Customs and holidays
On the evening of 23 June, Estonian cities become half empty. Everybody who can travel to the countryside to celebrate one of Estonia's most significant holidays - St. John's Eve. On that night darkness lasts only a few hours. Hundreds of bonfires are lit all over Estonia, people sing and dance around them, and when the flames have died down a bit, those who are brave enough leap through them to shake off the year's evils. St. John's (Midsummer's) Day marks the longest day and the shortest night of the year, and the customs relating to it go back to pre-Christian pagan times.

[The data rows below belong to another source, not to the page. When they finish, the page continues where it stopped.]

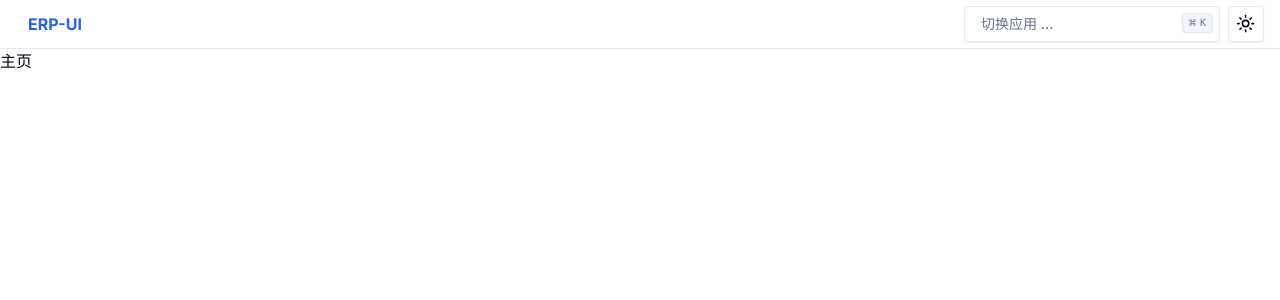
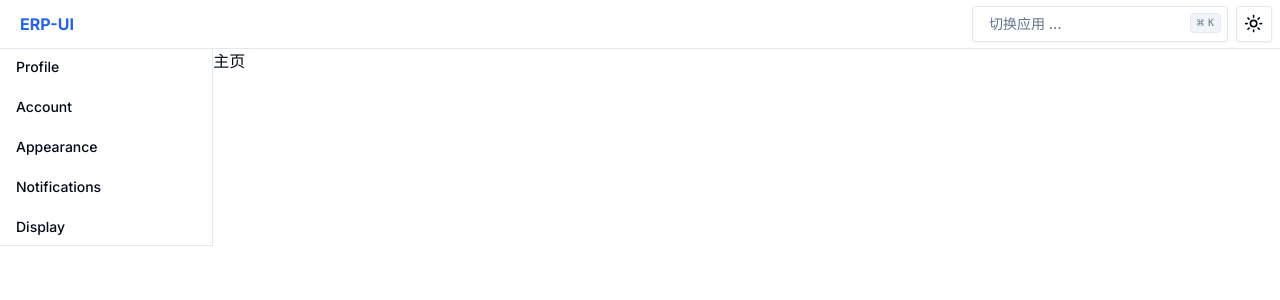
Before and after one commit to YMS-QC/erp-ui, a Next.js app: page / in a window 1280 px wide. Shown: the top 300 px of the page. Built offline with nearby package versions, Linux system fonts and the light colour scheme.

Commit message:
配置布局

```diff
--- a/src/app/layout.tsx
+++ b/src/app/layout.tsx
@@ -3,8 +3,8 @@
 import { Inter } from 'next/font/google';
 
 import { SiteHeader } from '@/components/site-header';
-
 import { ThemeProvider } from '@/components/theme-provider';
+import { SidebarNav } from '@/components/sidebar-nav';
 
 import './globals.css';
 
@@ -22,7 +22,12 @@ export default function RootLayout({ children }: { children: React.ReactNode })
                         disableTransitionOnChange
                     >
                         <SiteHeader />
-                        {children}
+                        <div className="bg-background">
+                            <div className="grid md:grid-cols-6 w-full h-max">
+                                <SidebarNav className="hidden md:flex md:border-r md:border-b h-max" />
+                                <div className="flex md:col-span-5 h-max">{children}</div>
+                            </div>
+                        </div>
                     </ThemeProvider>
                 </div>
             </body>
--- a/src/components/command-menu.tsx
+++ b/src/components/command-menu.tsx
@@ -52,7 +52,7 @@ export function CommandMenu({ ...props }: DialogProps) {
                 {...props}
             >
                 <span className="hidden lg:inline-flex">切换应用 ...</span>
-                <span className="inline-flex lg:hidden">搜索 ...</span>
+                <span className="inline-flex lg:hidden">切换应用 ...</span>
                 <kbd className="pointer-events-none absolute right-1.5 top-1.5 hidden h-5 select-none items-center gap-1 rounded border bg-muted px-1.5 font-mono text-[10px] font-medium opacity-100 sm:flex">
                     <span className="text-xs">⌘</span>K
                 </kbd>
--- a/src/components/mobile-nav.tsx
+++ b/src/components/mobile-nav.tsx
@@ -28,7 +28,7 @@ export function MobileNav() {
                     className="mr-2 px-0 text-base hover:bg-transparent focus-visible:bg-transparent focus-visible:ring-0 focus-visible:ring-offset-0 md:hidden"
                 >
                     <ViewVerticalIcon className="h-5 w-5" />
-                    <span className="sr-only">Toggle Menu</span>
+                    <span className="sr-only">打开</span>
                 </Button>
             </SheetTrigger>
             <SheetContent side="left" className="pr-0">
--- /dev/null
+++ b/src/components/sidebar-nav.tsx
@@ -0,0 +1,61 @@
+'use client';
+
+import Link from 'next/link';
+import { usePathname } from 'next/navigation';
+
+import { cn } from '@/lib/utils';
+import { buttonVariants } from '@/components/ui/button';
+
+interface SidebarNavProps extends React.HTMLAttributes<HTMLElement> {
+    // items: {
+    //     href: string;
+    //     title: string;
+    // }[];
+}
+
+const items = [
+    {
+        title: 'Profile',
+        href: '/examples/forms',
+    },
+    {
+        title: 'Account',
+        href: '/examples/forms/account',
+    },
+    {
+        title: 'Appearance',
+        href: '/examples/forms/appearance',
+    },
+    {
+        title: 'Notifications',
+        href: '/examples/forms/notifications',
+    },
+    {
+        title: 'Display',
+        href: '/examples/forms/display',
+    },
+];
+
+export function SidebarNav({ className, ...props }: SidebarNavProps) {
+    const pathname = usePathname();
+
+    return (
+        <nav className={cn('flex-col md:space-y-1', className)} {...props}>
+            {items.map((item) => (
+                <Link
+                    key={item.href}
+                    href={item.href}
+                    className={cn(
+                        buttonVariants({ variant: 'ghost' }),
+                        pathname === item.href
+                            ? 'bg-muted hover:bg-muted'
+                            : 'hover:bg-transparent hover:underline',
+                        'justify-start',
+                    )}
+                >
+                    {item.title}
+                </Link>
+            ))}
+        </nav>
+    );
+}
--- a/src/components/site-header.tsx
+++ b/src/components/site-header.tsx
@@ -6,7 +6,7 @@ import { ModeToggle } from '@/components/mode-toggle';
 export function SiteHeader() {
     return (
         <header className="supports-backdrop-blur:bg-background/60 sticky top-0 z-50 w-full border-b bg-background/95 backdrop-blur">
-            <div className="p1 px-2 lg:px-4 flex h-12 items-center justify-between">
+            <div className="p1 px-2 flex h-12 items-center justify-between">
                 <MainNav />
                 <MobileNav />
                 <div className="flex flex-1 items-center justify-between space-x-2 md:justify-end">
```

St. John's Eve and Christmas Eve (24 Dec) are the most important festivals in Estonia. Christmas, celebrated after the winter solstice, falls in the darkest period of the year and is primarily a family-centred holiday. Both the old and the young stand by a decorated, candle-lit Christmas tree waiting for Father Christmas to deliver presents. Afterwards, they all sit down for a festive dinner which usually consists of roast pork, black pudding with cowberry jam, and sauerkraut with roast potatoes.
Other ancient customs, which relate to the time of year, are still practised. On Shrove Tuesday, in February, adults seize the chance to go sledging together with their children, on the pretext of an old custom. On St. Martin's Eve (9 Nov.) and St. Catherine's Day (25 Nov.), children dress up and go from house to house, earning sweets with their singing and dancing.

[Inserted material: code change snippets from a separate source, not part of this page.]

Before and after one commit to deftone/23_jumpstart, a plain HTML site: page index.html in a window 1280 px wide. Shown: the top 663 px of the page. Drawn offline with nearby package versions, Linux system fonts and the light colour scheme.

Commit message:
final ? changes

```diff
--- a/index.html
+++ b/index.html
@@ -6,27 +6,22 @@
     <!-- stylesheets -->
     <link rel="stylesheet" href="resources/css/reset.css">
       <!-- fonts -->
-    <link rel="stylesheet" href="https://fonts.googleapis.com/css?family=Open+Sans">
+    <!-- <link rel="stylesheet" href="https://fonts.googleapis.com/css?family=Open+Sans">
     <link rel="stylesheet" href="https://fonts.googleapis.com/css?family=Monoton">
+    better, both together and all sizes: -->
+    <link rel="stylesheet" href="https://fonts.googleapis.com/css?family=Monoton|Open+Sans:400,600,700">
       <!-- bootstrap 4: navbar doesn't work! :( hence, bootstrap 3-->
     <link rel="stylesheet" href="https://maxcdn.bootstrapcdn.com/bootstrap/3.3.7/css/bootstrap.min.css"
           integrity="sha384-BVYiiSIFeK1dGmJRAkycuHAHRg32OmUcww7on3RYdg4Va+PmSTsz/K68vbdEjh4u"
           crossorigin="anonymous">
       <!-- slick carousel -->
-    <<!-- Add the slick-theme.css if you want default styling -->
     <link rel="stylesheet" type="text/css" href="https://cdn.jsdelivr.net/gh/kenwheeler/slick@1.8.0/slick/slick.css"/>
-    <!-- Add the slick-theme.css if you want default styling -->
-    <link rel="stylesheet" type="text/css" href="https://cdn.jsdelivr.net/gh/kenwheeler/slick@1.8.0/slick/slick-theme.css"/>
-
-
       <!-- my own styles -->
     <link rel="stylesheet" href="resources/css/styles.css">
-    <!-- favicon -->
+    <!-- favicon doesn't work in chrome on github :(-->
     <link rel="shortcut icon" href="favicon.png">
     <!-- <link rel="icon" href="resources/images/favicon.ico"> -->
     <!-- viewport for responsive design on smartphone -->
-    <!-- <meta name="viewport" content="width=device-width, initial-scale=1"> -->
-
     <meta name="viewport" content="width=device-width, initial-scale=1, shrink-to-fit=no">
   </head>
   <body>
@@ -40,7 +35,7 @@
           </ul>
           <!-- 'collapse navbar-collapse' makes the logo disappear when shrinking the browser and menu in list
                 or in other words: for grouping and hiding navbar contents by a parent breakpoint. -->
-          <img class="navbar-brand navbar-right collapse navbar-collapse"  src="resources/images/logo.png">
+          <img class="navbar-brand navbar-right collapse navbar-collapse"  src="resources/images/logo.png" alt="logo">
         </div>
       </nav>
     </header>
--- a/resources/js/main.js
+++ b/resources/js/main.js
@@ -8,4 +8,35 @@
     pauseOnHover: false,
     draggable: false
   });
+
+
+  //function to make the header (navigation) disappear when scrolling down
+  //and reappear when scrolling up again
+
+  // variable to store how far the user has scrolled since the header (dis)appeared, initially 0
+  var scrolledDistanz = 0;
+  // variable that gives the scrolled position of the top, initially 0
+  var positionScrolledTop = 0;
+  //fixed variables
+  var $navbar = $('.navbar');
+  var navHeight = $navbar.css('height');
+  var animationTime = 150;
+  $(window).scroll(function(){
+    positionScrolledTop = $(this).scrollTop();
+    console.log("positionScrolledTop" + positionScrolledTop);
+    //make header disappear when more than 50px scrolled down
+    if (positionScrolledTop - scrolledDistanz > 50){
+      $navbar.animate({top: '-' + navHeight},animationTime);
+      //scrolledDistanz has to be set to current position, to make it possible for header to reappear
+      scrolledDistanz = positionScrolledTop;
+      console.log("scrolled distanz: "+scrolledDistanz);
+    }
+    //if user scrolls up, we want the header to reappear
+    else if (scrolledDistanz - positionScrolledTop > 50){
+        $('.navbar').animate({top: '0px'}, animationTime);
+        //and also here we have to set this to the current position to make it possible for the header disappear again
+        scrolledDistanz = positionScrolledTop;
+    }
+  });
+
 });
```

In addition to these festivities, Estonians also have several national holidays. The most important falls on 24 February when people celebrate the declaration of independence in 1918. Regardless of the weather, which in February may vary between mild thaw and fierce frost, a military parade takes place in the morning. In the evening, the majority of Estonians gather in front of their television sets to watch the President's reception - if they are not invited to attend themselves, that is.